*Starred Review* Recognizing the direct link between the poorhouses of U.S. history and contemporary automated systems that re-create poorhouse conditions, Eubanks (Digital Dead End, 2012) dives deeply into three examples. Indiana lawmakers signed a $1.3 billion dollar contract to privatize and automate welfare, in part to reduce the fraud and waste they believed rampant. The system divorced recipients from trained caseworkers and caused eligible people in genuine need to suffer the erroneous cancellation of benefits. Residents of L.A.'s Skid Row are matched with increasingly limited housing resources by an automated system. To be eligible, unhoused people must receive a score by volunteering their most intimate data: mental health, physical health, sexual-assault history, domestic-violence history, etc. In Pittsburgh, scores predict if children will experience abuse or neglect in the future, yet the system encodes cultural and racial biases. People who must use these automated systems learn to expect little and object less for fear of being marked noncompliant. Eubanks argues that automated systems separate people from resources, classify and criminalize people, and invade privacy-and that these problems will affect everyone eventually, not just the poor. The book's final chapter offers strategies to dismantle the digital poorhouse.
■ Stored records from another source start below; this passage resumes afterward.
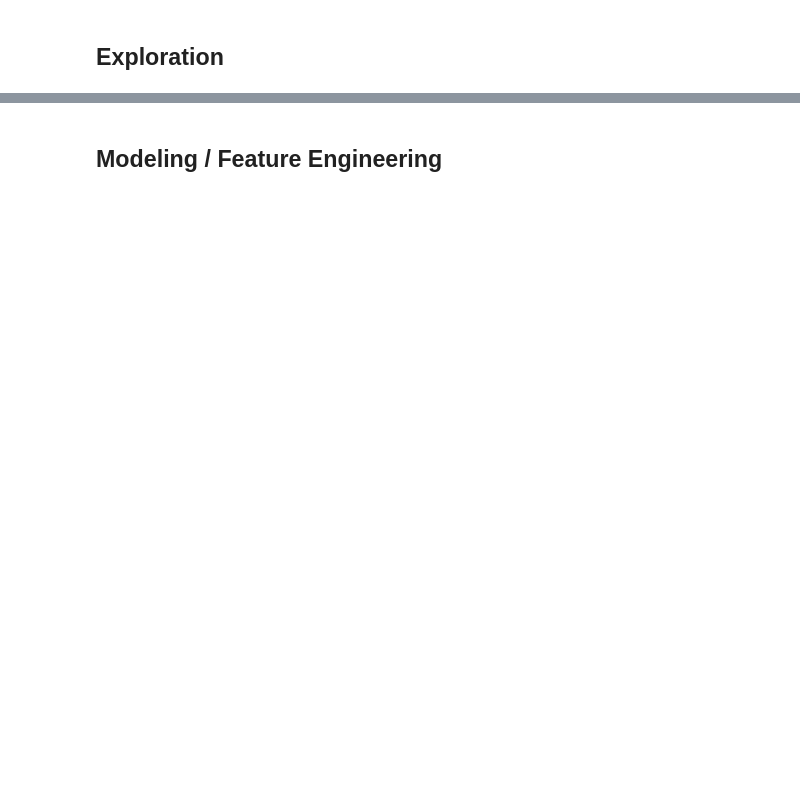
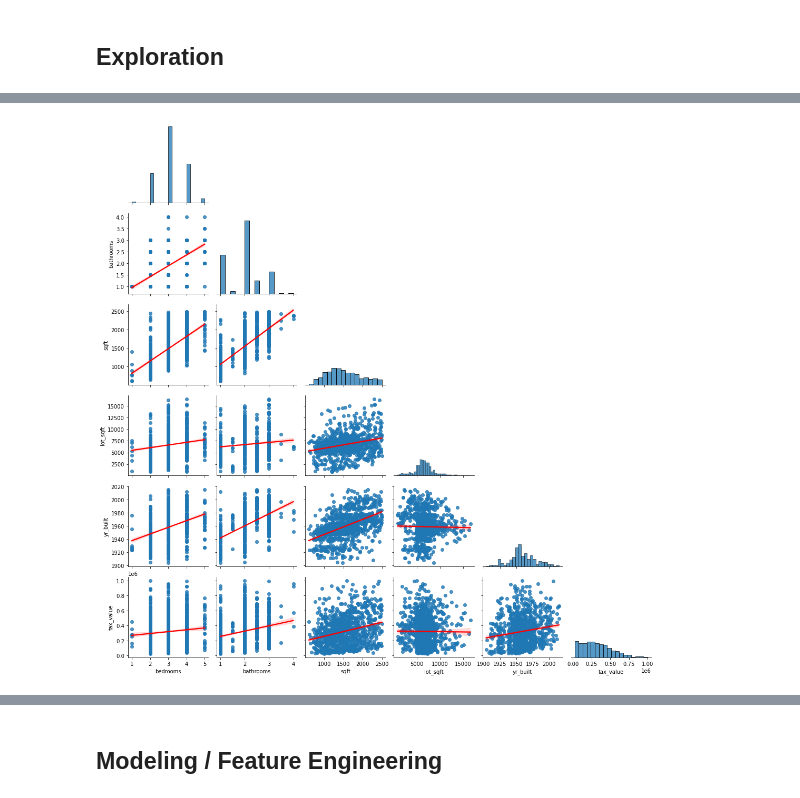
Before and after one commit to jnolf/codeup-regression-project, a Jupyter notebook: zillow_workbook.ipynb, the cells around one changed output, grey strips where cells are left out. Saved outputs shown, nothing was run; the diff lists cells and outputs as text; code cells hidden in the pictures; blank space fills up the shorter version.

```diff
--- a/zillow_workbook.ipynb
+++ b/zillow_workbook.ipynb
@@ -206,10 +244,2 @@ train.shape, validate.shape, test.shape
 # %% [markdown]
 ## Exploration
-# %%
-# Create a function to use that takes in continuous columns and plots
-# Create continuous columns to plot
-cont_cols = ['bedrooms', 'bathrooms', 'sqft', 'tax_value']
-
-# Create a plot
-def plot_variable_pairs(df):
-    sns.pairplot(df, kind='reg', plot_kws={'line_kws':{'color':'red'}}, corner = True)
@@ -234,0 +267,11 @@ corr_matrix['tax_value'].sort_values(ascending = False).reset_index()
+# %%
+cont_cols = ['bedrooms', 'bathrooms', 'sqft', 'lot_sqft', 'yr_built', 'tax_value']
+# %%
+def plot_variable_pairs(df):
+    # plot the columns in a pairplot
+    sns.pairplot(df, kind = 'reg', corner = True, plot_kws={'line_kws':{'color':'red'}})
+    plt.show()
+# %%
+plot_variable_pairs(train[cont_cols].sample(1000))
+# %% [output]
+[figure, added]
```
Also changed, not shown: parts of 113 cells of this notebook, 3 other files.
Copyright 2017 Booklist Reviews.





Algorithms, predictive models, regression analyses: all are tools for criminalizing the poor and immiserating the middle class.In 2015, Eubanks (Political Science/Univ. at Albany, SUNY; Digital Dead End: Fighting for Social Justice in the Information Age, 2011, etc.) writes by way of scene-setting, a series of computer-generated decisions cast doubt on a medical claim she was filing, flagging it as potential fraud. It took significant time and effort to clear her name, and she was a person with the education and standing needed to confront the system. Most Americans are not so well-equipped, and all face the same system, which removes ordinary decisions from human decision-makers and puts them in the purview of machines—as well as algorithms and rules that are largely intended to maximize the profits of the increasingly privatized providers of social services and to deny those in need of precisely those services in the first place. All Americans, from the poor to the we althy, are implicated in this system. "We have all always lived in the world we built for the poor," writes Eubanks, and thus should not be surprised when we are cast out when we become sick, disabled, elderly, or otherwise in need of the social safety net that so many politicians, at the national and state levels, are bent on removing. The author's examination of the technological system underlying this dismantling is sobering. By her account, there seems to be little rhyme or reason to how cities such as Los Angeles determine who receives public housing, but there does seem to be a rationale behind Indiana's propensity for losing welfare-related paperwork and thus denying "more than a million applications for food stamps, Medicaid, and cash benefits, a 54 percent increase compared to the three years prior to automation." Equal parts advocacy and analysis—a welcome addition to the growing literature around the politics of welfare. Copyright Kirkus 2017 Kirkus/BPI Communications. All rights reserved.






Terms of Use   ©Copyright 2018 Follett School Solutions